Available data -
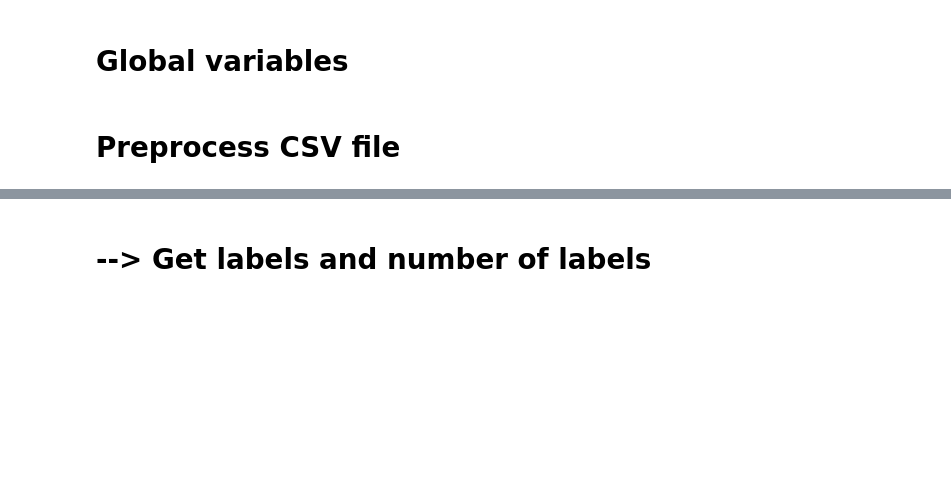
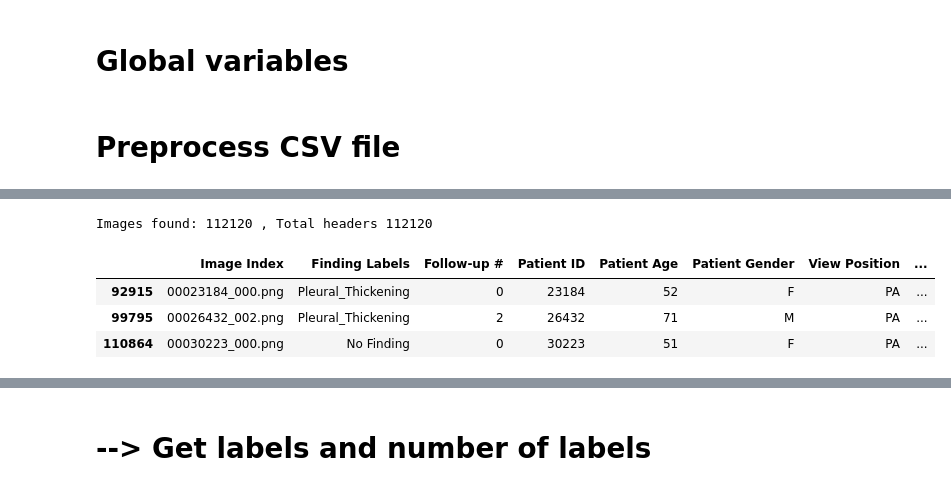
Before and after one commit to hanzopgp/HeartAttackPrediction, a Jupyter notebook: notebooks/cnn-x-mlp/chest-x-rays-classifi.ipynb, the cells around one changed output, grey strips where cells are left out. Cells and saved outputs as stored; diff of their text form; code cells hidden in the pictures; blank space fills up the shorter version.

```diff
--- a/notebooks/cnn-x-mlp/chest-x-rays-classifi.ipynb
+++ b/notebooks/cnn-x-mlp/chest-x-rays-classifi.ipynb
@@ -51,0 +43,13 @@ data_entry_df
+# %%
+data_entry_df = pd.read_csv(DATA_ENTRY_CSV_PATH)
+all_image_paths = {os.path.basename(x): x for x in glob(os.path.join("..", "input", "data", "images*", "*", "*.png"))}
+print("Images found:", len(all_image_paths), ", Total headers", data_entry_df.shape[0])
+data_entry_df["path"] = data_entry_df["Image Index"].map(all_image_paths.get)
+# data_entry_df["Patient Age"] = data_entry_df["Patient Age"].map(lambda x: int(x[:-1]))
+data_entry_df.sample(3)
+# %% [output]
+Images found: 112120 , Total headers 112120
+|  | Image Index | Finding Labels | Follow-up # | Patient ID | Patient Age | Patient Gender | View Position | ... |
+| 92915 | 00023184_000.png | Pleural_Thickening | 0 | 23184 | 52 | F | PA | ... |
+| 99795 | 00026432_002.png | Pleural_Thickening | 2 | 26432 | 71 | M | PA | ... |
+| 110864 | 00030223_000.png | No Finding | 0 | 30223 | 51 | F | PA | ... |
```
Also changed, not shown: parts of 21 cells of this notebook.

What to work on -
Using the listing above, pick out each line that contains the word "changed", then copy it.

Answer for this exercise -
Before and after one commit to hanzopgp/HeartAttackPrediction, a Jupyter notebook: notebooks/cnn-x-mlp/chest-x-rays-classifi.ipynb, the cells around one changed output, grey strips where cells are left out. Cells and saved outputs as stored; diff of their text form; code cells hidden in the pictures; blank space fills up the shorter version.
Also changed, not shown: parts of 21 cells of this notebook.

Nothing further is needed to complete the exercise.